# What is expected:
Report all lines in the records that hold the string "before".

•••••

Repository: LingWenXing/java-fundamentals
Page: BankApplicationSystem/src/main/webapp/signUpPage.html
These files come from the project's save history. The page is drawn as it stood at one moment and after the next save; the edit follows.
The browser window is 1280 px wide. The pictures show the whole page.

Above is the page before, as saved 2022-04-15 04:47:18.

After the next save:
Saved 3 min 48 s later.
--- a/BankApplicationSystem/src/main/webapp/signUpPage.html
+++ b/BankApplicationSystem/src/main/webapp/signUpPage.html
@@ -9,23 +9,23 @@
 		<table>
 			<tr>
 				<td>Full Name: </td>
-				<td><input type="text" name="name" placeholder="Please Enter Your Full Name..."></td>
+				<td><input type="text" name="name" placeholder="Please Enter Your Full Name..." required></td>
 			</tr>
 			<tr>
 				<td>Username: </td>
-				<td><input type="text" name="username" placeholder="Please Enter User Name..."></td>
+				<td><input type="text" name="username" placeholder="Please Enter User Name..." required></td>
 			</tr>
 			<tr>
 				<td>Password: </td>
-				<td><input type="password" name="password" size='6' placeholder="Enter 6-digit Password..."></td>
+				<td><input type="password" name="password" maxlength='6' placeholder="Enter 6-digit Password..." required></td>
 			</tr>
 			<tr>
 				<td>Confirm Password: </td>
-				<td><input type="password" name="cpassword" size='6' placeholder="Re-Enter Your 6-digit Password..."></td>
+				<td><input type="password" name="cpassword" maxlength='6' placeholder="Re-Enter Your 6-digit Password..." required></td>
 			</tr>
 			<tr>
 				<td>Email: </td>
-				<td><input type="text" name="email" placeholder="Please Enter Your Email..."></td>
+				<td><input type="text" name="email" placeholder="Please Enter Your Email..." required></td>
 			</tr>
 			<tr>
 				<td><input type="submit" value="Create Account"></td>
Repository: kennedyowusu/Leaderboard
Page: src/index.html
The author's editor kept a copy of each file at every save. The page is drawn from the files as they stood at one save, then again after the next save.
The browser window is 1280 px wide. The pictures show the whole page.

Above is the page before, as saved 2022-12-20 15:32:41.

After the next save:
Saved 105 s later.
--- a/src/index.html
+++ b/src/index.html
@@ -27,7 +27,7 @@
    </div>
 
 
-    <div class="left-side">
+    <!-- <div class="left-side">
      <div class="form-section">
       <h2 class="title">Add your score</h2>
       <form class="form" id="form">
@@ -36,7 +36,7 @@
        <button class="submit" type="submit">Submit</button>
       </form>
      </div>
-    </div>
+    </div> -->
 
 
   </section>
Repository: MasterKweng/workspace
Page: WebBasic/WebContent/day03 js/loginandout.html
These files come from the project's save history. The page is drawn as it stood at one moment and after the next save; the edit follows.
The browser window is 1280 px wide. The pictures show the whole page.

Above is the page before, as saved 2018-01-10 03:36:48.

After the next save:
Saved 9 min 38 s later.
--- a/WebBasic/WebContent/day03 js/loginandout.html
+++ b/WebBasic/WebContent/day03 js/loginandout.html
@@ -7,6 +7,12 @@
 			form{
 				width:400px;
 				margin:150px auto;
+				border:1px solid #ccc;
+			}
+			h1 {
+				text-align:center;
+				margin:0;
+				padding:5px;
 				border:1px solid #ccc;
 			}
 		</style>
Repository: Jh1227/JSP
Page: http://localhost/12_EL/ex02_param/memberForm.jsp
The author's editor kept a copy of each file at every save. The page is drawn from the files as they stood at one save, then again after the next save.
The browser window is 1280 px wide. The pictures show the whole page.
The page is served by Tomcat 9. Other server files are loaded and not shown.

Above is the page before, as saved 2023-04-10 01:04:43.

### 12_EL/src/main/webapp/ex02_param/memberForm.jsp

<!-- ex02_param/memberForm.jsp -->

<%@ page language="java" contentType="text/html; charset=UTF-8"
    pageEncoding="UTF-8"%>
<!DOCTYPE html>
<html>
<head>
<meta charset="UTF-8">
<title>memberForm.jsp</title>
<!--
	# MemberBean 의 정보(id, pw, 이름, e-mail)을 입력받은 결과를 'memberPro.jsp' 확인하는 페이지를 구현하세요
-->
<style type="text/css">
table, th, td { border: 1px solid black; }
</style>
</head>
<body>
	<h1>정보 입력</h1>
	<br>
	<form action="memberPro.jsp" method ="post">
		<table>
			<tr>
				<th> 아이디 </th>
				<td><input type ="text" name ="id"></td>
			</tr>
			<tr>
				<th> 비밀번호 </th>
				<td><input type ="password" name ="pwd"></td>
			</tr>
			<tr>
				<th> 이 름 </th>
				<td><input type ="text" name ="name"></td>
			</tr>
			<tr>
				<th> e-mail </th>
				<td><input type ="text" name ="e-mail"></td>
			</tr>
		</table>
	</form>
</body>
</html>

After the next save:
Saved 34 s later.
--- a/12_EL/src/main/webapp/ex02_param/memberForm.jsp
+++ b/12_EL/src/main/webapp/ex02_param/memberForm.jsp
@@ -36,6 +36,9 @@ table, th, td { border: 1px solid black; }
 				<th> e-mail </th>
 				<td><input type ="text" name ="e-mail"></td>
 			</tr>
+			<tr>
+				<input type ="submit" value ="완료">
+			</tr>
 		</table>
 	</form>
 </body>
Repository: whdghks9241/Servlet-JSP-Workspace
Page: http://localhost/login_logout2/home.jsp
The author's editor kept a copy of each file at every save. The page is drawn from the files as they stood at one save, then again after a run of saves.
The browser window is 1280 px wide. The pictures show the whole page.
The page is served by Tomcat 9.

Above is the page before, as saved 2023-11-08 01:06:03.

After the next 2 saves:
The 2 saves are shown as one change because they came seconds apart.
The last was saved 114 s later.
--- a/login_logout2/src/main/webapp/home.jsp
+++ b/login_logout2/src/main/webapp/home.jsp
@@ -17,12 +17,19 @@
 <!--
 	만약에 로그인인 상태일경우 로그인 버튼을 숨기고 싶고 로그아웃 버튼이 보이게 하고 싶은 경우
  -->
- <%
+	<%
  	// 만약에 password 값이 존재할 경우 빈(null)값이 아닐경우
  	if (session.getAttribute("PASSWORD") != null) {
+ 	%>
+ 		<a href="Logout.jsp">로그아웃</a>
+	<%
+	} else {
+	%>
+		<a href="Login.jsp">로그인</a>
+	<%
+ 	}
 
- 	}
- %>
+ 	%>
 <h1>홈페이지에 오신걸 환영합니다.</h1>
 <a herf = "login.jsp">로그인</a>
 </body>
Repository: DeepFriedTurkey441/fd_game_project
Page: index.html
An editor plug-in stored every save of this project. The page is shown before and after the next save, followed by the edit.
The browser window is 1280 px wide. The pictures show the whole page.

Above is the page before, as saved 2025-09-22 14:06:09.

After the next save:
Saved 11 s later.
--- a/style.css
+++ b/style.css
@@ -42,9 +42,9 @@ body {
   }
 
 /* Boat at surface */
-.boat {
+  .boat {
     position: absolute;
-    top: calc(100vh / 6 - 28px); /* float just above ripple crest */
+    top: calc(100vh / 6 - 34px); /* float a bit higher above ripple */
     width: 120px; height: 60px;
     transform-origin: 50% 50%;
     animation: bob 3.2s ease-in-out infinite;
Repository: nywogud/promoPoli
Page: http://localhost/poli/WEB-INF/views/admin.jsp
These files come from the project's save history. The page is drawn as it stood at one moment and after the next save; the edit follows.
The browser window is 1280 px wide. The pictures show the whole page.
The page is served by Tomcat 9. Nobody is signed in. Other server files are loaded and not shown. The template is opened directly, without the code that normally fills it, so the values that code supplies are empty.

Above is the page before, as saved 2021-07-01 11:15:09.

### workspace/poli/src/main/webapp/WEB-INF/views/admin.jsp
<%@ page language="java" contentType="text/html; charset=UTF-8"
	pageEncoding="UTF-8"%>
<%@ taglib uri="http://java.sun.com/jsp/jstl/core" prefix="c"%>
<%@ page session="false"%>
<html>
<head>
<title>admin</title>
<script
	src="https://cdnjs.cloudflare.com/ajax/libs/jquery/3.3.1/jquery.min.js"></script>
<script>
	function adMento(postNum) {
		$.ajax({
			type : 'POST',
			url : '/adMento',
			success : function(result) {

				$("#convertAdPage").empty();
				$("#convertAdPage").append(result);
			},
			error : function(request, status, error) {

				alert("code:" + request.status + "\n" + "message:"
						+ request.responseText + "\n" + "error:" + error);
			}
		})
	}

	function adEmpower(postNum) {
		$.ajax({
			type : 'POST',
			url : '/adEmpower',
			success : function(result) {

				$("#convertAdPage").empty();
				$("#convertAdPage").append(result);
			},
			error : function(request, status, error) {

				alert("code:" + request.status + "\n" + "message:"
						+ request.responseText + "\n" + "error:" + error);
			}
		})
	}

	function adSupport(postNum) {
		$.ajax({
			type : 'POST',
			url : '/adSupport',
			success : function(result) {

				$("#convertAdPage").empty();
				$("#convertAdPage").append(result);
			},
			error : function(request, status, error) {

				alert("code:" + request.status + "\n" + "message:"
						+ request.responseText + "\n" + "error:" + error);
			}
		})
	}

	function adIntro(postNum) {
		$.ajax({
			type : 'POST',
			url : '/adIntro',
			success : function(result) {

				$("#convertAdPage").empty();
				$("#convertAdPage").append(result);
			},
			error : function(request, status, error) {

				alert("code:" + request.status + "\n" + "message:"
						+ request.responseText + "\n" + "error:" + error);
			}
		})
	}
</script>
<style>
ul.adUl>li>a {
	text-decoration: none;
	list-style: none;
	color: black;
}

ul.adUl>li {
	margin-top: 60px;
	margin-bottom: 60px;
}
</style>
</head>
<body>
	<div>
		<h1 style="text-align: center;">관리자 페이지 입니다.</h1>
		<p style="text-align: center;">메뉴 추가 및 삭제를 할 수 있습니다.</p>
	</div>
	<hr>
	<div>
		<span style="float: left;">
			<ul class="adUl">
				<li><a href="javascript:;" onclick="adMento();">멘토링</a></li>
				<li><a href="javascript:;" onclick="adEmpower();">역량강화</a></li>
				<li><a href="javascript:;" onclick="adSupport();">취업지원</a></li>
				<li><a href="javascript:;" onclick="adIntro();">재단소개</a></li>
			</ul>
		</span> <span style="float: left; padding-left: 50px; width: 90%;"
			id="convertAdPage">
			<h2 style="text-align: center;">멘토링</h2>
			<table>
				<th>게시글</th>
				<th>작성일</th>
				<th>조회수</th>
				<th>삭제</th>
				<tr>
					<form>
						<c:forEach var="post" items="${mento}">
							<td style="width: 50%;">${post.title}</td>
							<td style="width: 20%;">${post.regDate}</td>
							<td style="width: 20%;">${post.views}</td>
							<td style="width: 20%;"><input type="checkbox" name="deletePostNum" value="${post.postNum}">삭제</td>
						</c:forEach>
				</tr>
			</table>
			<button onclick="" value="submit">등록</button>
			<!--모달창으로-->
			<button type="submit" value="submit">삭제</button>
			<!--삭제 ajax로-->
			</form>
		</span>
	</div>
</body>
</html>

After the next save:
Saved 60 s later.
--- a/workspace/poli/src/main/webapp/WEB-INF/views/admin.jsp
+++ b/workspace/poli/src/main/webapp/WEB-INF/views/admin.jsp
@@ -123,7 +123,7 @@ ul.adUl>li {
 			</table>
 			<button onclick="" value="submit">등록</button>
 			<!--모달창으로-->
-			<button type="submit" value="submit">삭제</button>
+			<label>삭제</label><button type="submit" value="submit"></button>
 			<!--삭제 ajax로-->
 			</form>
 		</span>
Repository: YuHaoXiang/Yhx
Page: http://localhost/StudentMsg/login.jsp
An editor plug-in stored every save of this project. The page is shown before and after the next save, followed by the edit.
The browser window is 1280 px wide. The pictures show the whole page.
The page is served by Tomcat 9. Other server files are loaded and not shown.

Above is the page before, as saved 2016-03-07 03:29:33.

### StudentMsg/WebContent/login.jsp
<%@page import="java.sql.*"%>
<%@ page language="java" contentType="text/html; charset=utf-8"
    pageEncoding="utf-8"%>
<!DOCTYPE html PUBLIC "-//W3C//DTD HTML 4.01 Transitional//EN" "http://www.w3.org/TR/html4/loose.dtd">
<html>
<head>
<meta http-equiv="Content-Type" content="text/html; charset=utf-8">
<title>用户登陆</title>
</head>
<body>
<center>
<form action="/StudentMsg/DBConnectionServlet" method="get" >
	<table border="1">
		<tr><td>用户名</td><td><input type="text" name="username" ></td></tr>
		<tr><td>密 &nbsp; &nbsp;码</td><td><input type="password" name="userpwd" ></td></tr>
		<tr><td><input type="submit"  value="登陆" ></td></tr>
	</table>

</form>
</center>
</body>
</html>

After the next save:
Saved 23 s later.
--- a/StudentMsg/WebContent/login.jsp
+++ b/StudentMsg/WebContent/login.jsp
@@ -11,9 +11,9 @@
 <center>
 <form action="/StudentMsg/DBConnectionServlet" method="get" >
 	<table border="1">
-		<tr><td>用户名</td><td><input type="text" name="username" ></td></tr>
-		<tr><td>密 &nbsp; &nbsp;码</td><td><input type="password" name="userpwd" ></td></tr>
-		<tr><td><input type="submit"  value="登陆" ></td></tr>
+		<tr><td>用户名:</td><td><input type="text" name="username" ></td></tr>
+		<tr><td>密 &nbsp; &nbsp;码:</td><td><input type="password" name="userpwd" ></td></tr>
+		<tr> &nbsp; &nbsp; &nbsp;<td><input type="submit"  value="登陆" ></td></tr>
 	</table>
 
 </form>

•••••

# Expected output:
Above is the page before, as saved 2022-04-15 04:47:18.
Above is the page before, as saved 2022-12-20 15:32:41.
Above is the page before, as saved 2018-01-10 03:36:48.
Above is the page before, as saved 2023-04-10 01:04:43.
Above is the page before, as saved 2023-11-08 01:06:03.
An editor plug-in stored every save of this project. The page is shown before and after the next save, followed by the edit.
Above is the page before, as saved 2025-09-22 14:06:09.
Above is the page before, as saved 2021-07-01 11:15:09.
An editor plug-in stored every save of this project. The page is shown before and after the next save, followed by the edit.
Above is the page before, as saved 2016-03-07 03:29:33.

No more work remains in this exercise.